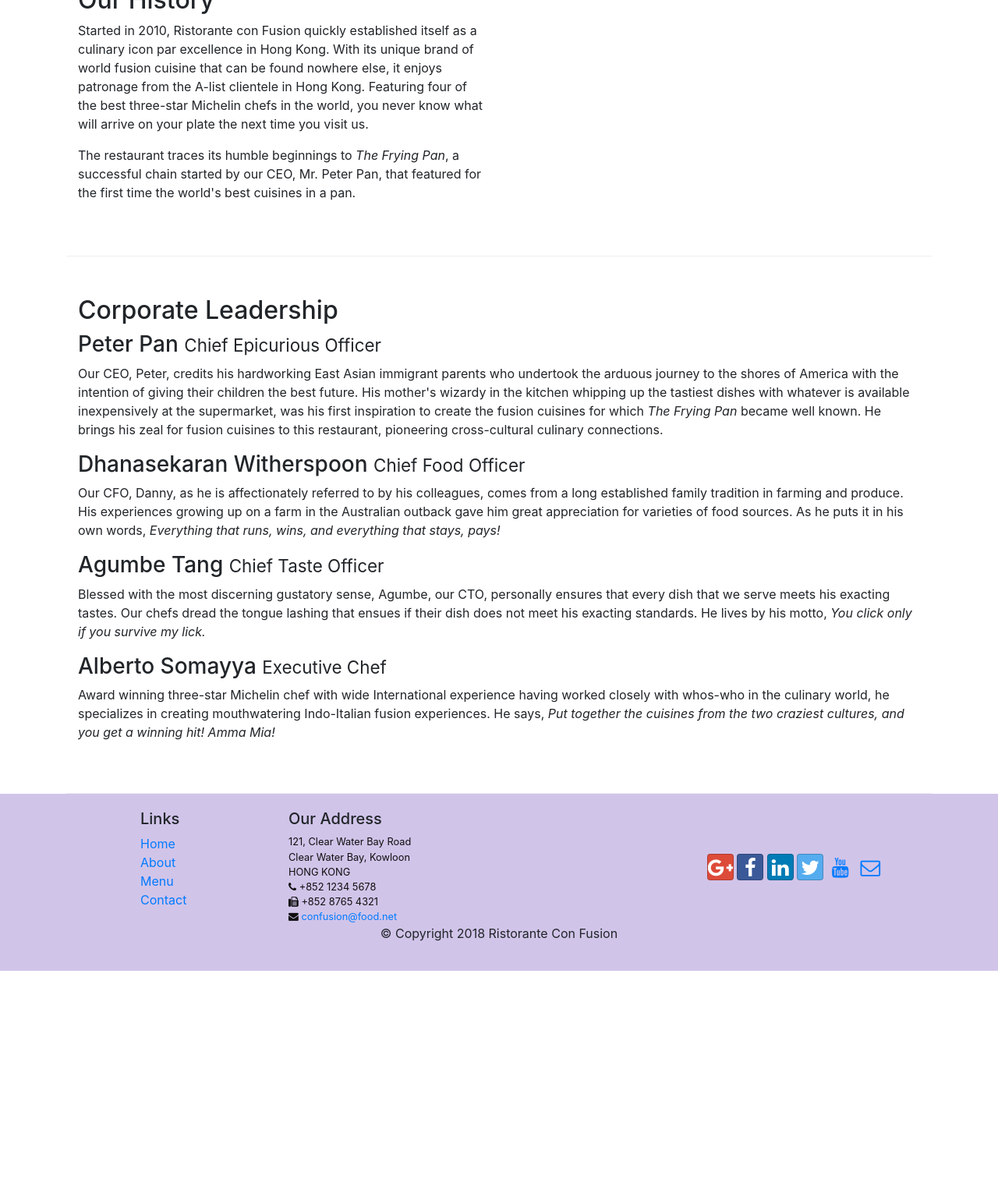
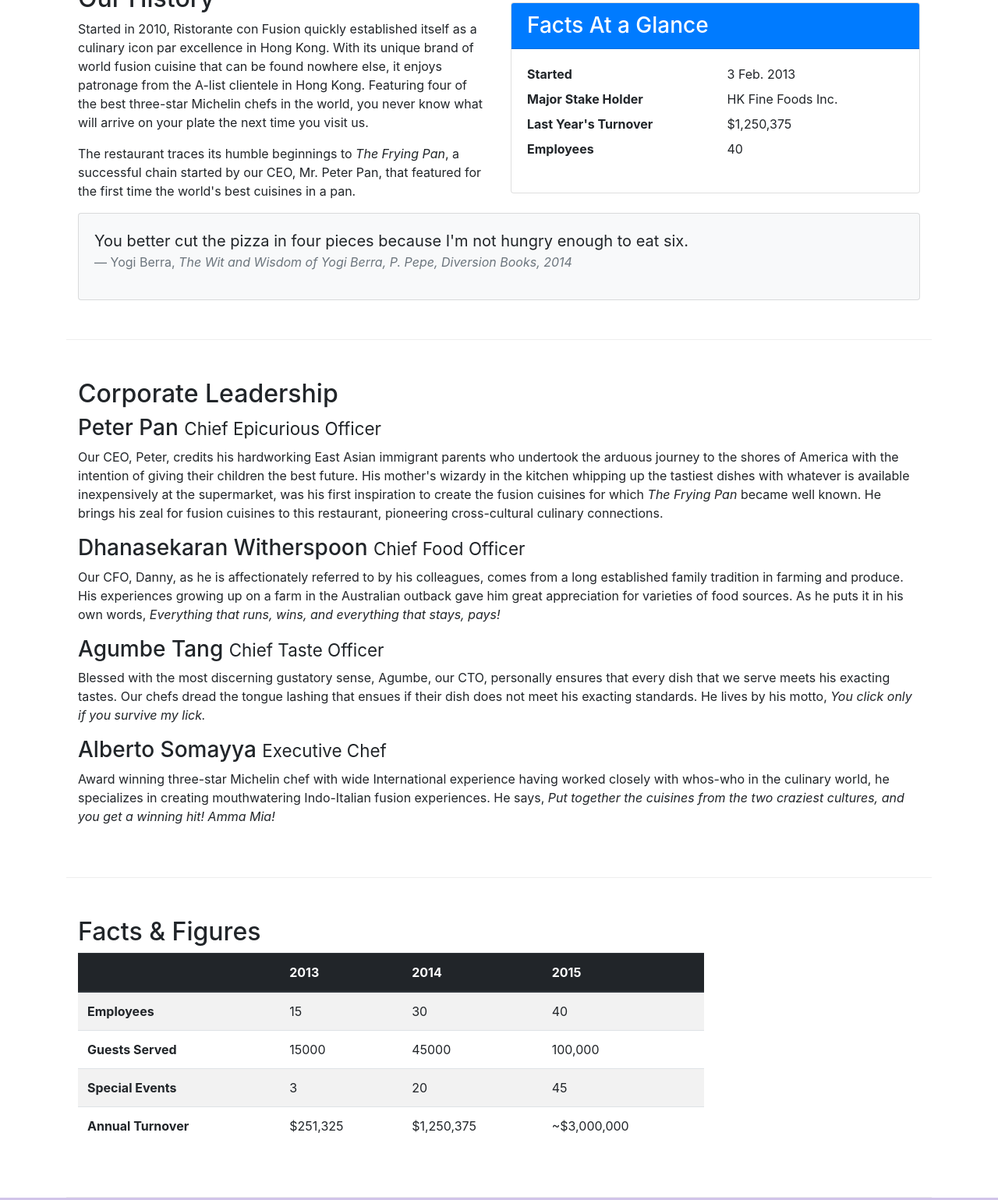
Before and after one commit to Satwinders1015/bootstarp, a website: page aboutus.html in a window 1280 px wide. Shown: the part 536-2075 px from the top of the page at 78% size. Before the commit the page ends 1781 px from the top, so only its background shows below. Drawn offline with nearby package versions, Linux system fonts and the light colour scheme.

Commit message:
Tables and Cards

```diff
--- a/aboutus.html
+++ b/aboutus.html
@@ -58,6 +58,7 @@
                <h3>About Us</h3>
                <hr>
             </div>
+
         </div>
 
         <div class="row row-content align-items-center">
@@ -66,7 +67,34 @@
                 <p>Started in 2010, Ristorante con Fusion quickly established itself as a culinary icon par excellence in Hong Kong. With its unique brand of world fusion cuisine that can be found nowhere else, it enjoys patronage from the A-list clientele in Hong Kong.  Featuring four of the best three-star Michelin chefs in the world, you never know what will arrive on your plate the next time you visit us.</p>
                 <p>The restaurant traces its humble beginnings to <em>The Frying Pan</em>, a successful chain started by our CEO, Mr. Peter Pan, that featured for the first time the world's best cuisines in a pan.</p>
             </div>
-            <div class="col col-sm align-items-center">
+            <div class="col-12 col-sm-6">
+                <div class="card">
+                    <h3 class="card-header bg-primary text-white">Facts At a Glance</h3>
+                    <div class="card-body">
+                        <dl class="row">
+                            <dt class="col-6">Started</dt>
+                            <dd class="col-6">3 Feb. 2013</dd>
+                            <dt class="col-6">Major Stake Holder</dt>
+                            <dd class="col-6">HK Fine Foods Inc.</dd>
+                            <dt class="col-6">Last Year's Turnover</dt>
+                            <dd class="col-6">$1,250,375</dd>
+                            <dt class="col-6">Employees</dt>
+                            <dd class="col-6">40</dd>
+                        </dl>
+                    </div>
+                </div>
+            </div>
+            <div class="col-12">
+                <div class="card card-body bg-light">
+                    <blockquote class="blockquote">
+                        <p class="mb-0">You better cut the pizza in four pieces because
+                            I'm not hungry enough to eat six.</p>
+                        <footer class="blockquote-footer">Yogi Berra,
+                            <cite title="Source Title">The Wit and Wisdom of Yogi Berra,
+                            P. Pepe, Diversion Books, 2014</cite>
+                        </footer>
+                    </blockquote>
+                </div>
             </div>
         </div>
 
@@ -84,6 +112,53 @@
                 <p class="d-none d-sm-block">Award winning three-star Michelin chef with wide International experience having worked closely with whos-who in the culinary world, he specializes in creating mouthwatering Indo-Italian fusion experiences. He says, <em>Put together the cuisines from the two craziest cultures, and you get a winning hit! Amma Mia!</em></p>
             </div>
        </div>
+       <div class="row row-content">
+        <div class="col-12 col-sm-9">
+            <h2>Facts &amp; Figures</h2>
+            <div class="table-responsive">
+                <table class="table table-striped">
+                    <thead class="thead-dark">
+                        <tr>
+                            <th>&nbsp;</th>
+                            <th>2013</th>
+                            <th>2014</th>
+                            <th>2015</th>
+                        </tr>
+                    </thead>
+                    <tbody>
+                        <tr>
+                            <th>Employees</th>
+                            <td>15</td>
+                            <td>30</td>
+                            <td>40</td>
+                        </tr>
+                        <tr>
+                            <th>Guests Served</th>
+                            <td>15000</td>
+                            <td>45000</td>
+                            <td>100,000</td>
+                        </tr>
+                        <tr>
+                            <th>Special Events</th>
+                            <td>3</td>
+                            <td>20</td>
+                            <td>45</td>
+                        </tr>
+                        <tr>
+                            <th>Annual Turnover</th>
+                            <td>$251,325</td>
+                            <td>$1,250,375</td>
+                            <td>~$3,000,000</td>
+                        </tr>
+                    </tbody>
+                </table>
+            </div>
+
+        </div>
+        <div class="col-12 colsm-3">
+
+        </div>
+</div>
 
     </div>
 
```
Also changed, not shown: index.html (+2 -0 lines).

* **Work required**:
I need the number of lines in the entries that include "footer"; please give that number and nothing else.

* **Solution**:
2